[Exercise data Boundary: Start]
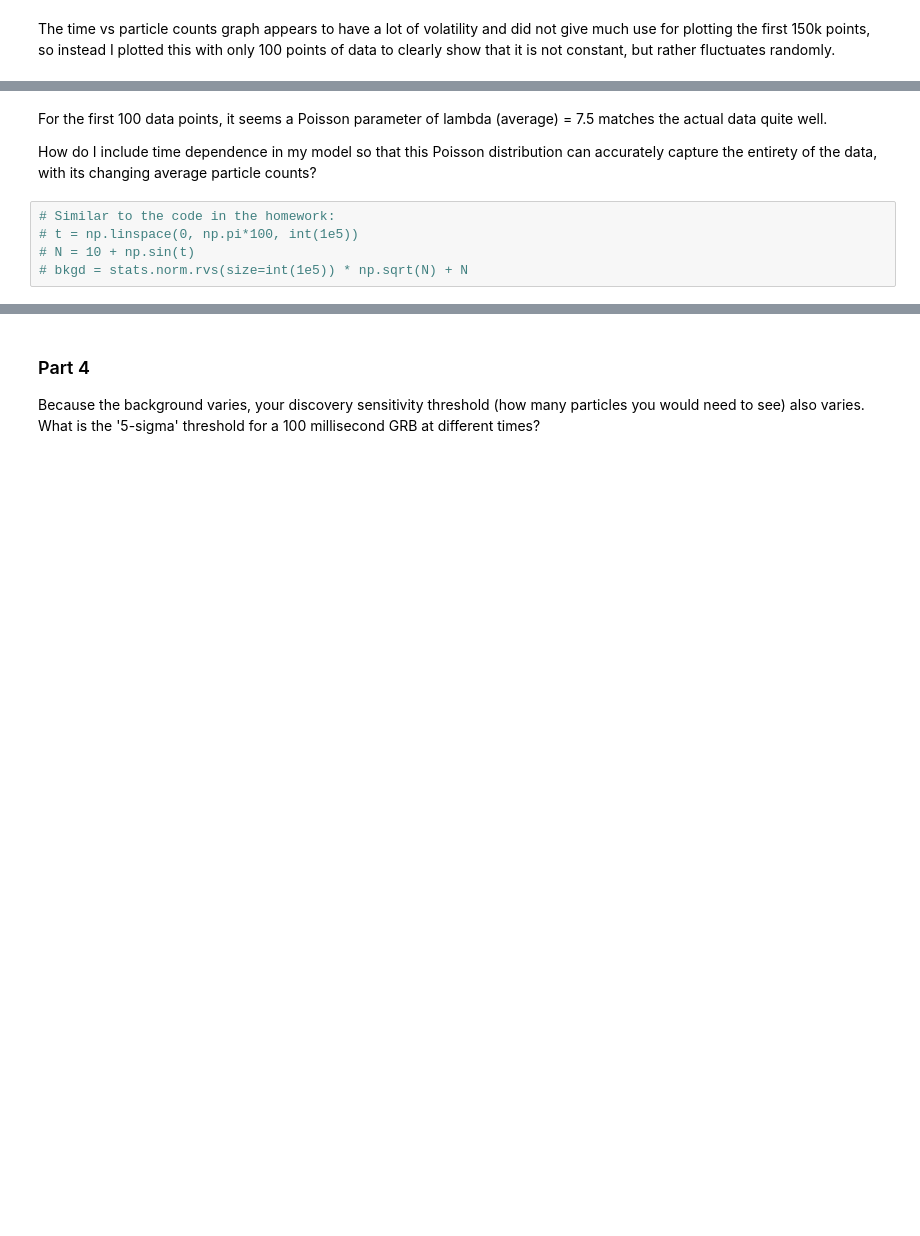
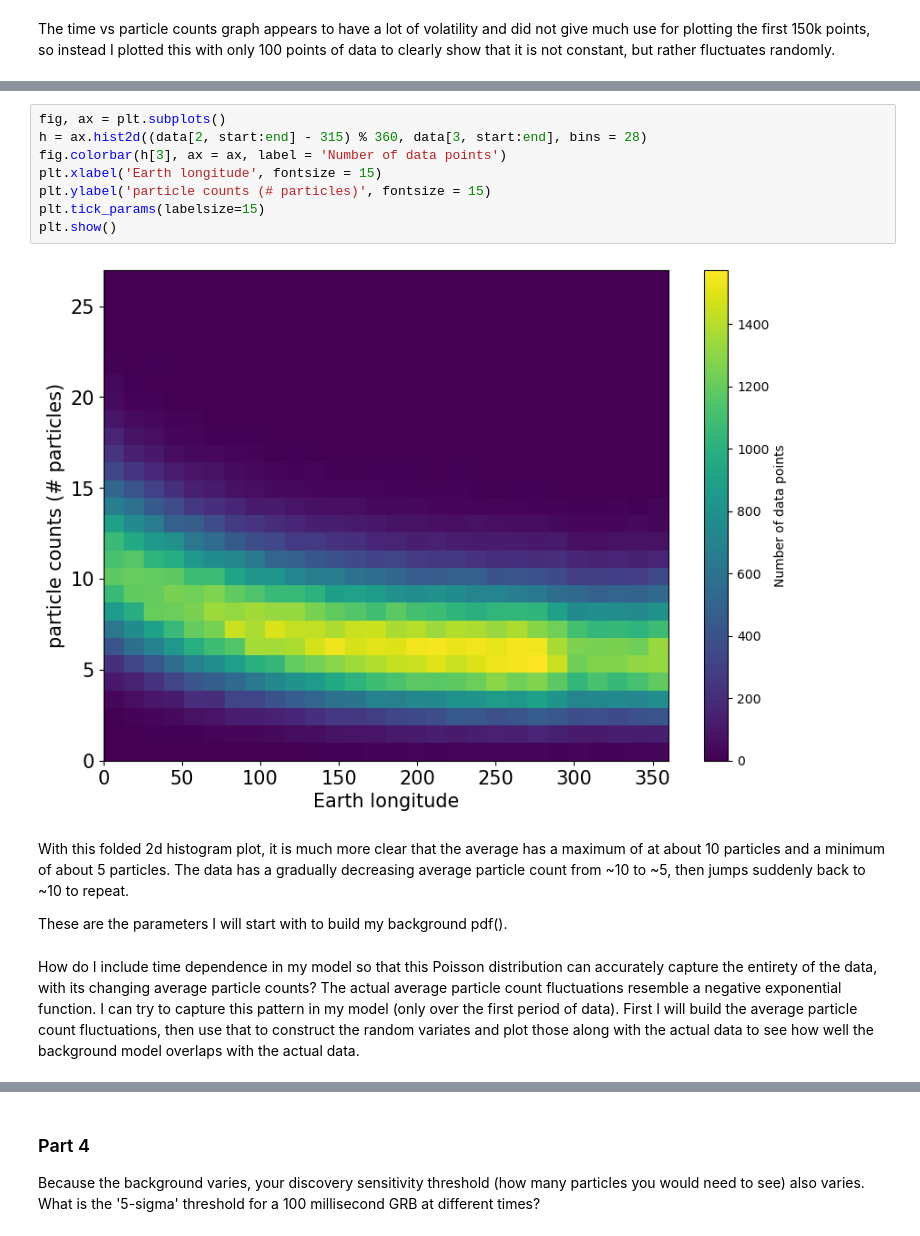
Before and after one commit to jenniv27/phys434, a Jupyter notebook: Labs/Lab4.ipynb, the cells around one changed output, grey strips where cells are left out. Cells and saved outputs as stored; diff of their text form; blank space fills up the shorter version.

```diff
--- a/Labs/Lab4.ipynb
+++ b/Labs/Lab4.ipynb
@@ -126,9 +128,16 @@ plt.show()
+# %%
+fig, ax = plt.subplots()
+h = ax.hist2d((data[2, start:end] - 315) % 360, data[3, start:end], bins = 28)
+fig.colorbar(h[3], ax = ax, label = 'Number of data points')
+plt.xlabel('Earth longitude', fontsize = 15)
+plt.ylabel('particle counts (# particles)', fontsize = 15)
+plt.tick_params(labelsize=15)
+plt.show()
+# %% [output]
+[figure, added]
+# %% [markdown]
+With this folded 2d histogram plot, it is much more clear that the average has a maximum of at about 10 particles and a minimum of about 5 particles. The data has a gradually decreasing average particle count from ~10 to ~5, then jumps suddenly back to ~10 to repeat.
+
+These are the parameters I will start with to build my background pdf().
 # %% [markdown]
-For the first 100 data points, it seems a Poisson parameter of lambda (average) = 7.5 matches the actual data quite well.
-
-How do I include time dependence in my model so that this Poisson distribution can accurately capture the entirety of the data, with its changing average particle counts?
+How do I include time dependence in my model so that this Poisson distribution can accurately capture the entirety of the data, with its changing average particle counts? The actual average particle count fluctuations resemble a negative exponential function. I can try to capture this pattern in my model (only over the first period of data). First I will build the average particle count fluctuations, then use that to construct the random variates and plot those along with the actual data to see how well the background model overlaps with the actual data.
-# %%
-# Similar to the code in the homework:
-# t = np.linspace(0, np.pi*100, int(1e5))
-# N = 10 + np.sin(t)
-# bkgd = stats.norm.rvs(size=int(1e5)) * np.sqrt(N) + N
```
Also changed, not shown: parts of 29 cells of this notebook.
[Exercise data Boundary: End]
Without the pictures, reproduce every record exactly as it appears above.

Before and after one commit to jenniv27/phys434, a Jupyter notebook: Labs/Lab4.ipynb, the cells around one changed output, grey strips where cells are left out. Cells and saved outputs as stored; diff of their text form; blank space fills up the shorter version.

```diff
--- a/Labs/Lab4.ipynb
+++ b/Labs/Lab4.ipynb
@@ -126,9 +128,16 @@ plt.show()
+# %%
+fig, ax = plt.subplots()
+h = ax.hist2d((data[2, start:end] - 315) % 360, data[3, start:end], bins = 28)
+fig.colorbar(h[3], ax = ax, label = 'Number of data points')
+plt.xlabel('Earth longitude', fontsize = 15)
+plt.ylabel('particle counts (# particles)', fontsize = 15)
+plt.tick_params(labelsize=15)
+plt.show()
+# %% [output]
+[figure, added]
+# %% [markdown]
+With this folded 2d histogram plot, it is much more clear that the average has a maximum of at about 10 particles and a minimum of about 5 particles. The data has a gradually decreasing average particle count from ~10 to ~5, then jumps suddenly back to ~10 to repeat.
+
+These are the parameters I will start with to build my background pdf().
 # %% [markdown]
-For the first 100 data points, it seems a Poisson parameter of lambda (average) = 7.5 matches the actual data quite well.
-
-How do I include time dependence in my model so that this Poisson distribution can accurately capture the entirety of the data, with its changing average particle counts?
+How do I include time dependence in my model so that this Poisson distribution can accurately capture the entirety of the data, with its changing average particle counts? The actual average particle count fluctuations resemble a negative exponential function. I can try to capture this pattern in my model (only over the first period of data). First I will build the average particle count fluctuations, then use that to construct the random variates and plot those along with the actual data to see how well the background model overlaps with the actual data.
-# %%
-# Similar to the code in the homework:
-# t = np.linspace(0, np.pi*100, int(1e5))
-# N = 10 + np.sin(t)
-# bkgd = stats.norm.rvs(size=int(1e5)) * np.sqrt(N) + N
```
Also changed, not shown: parts of 29 cells of this notebook.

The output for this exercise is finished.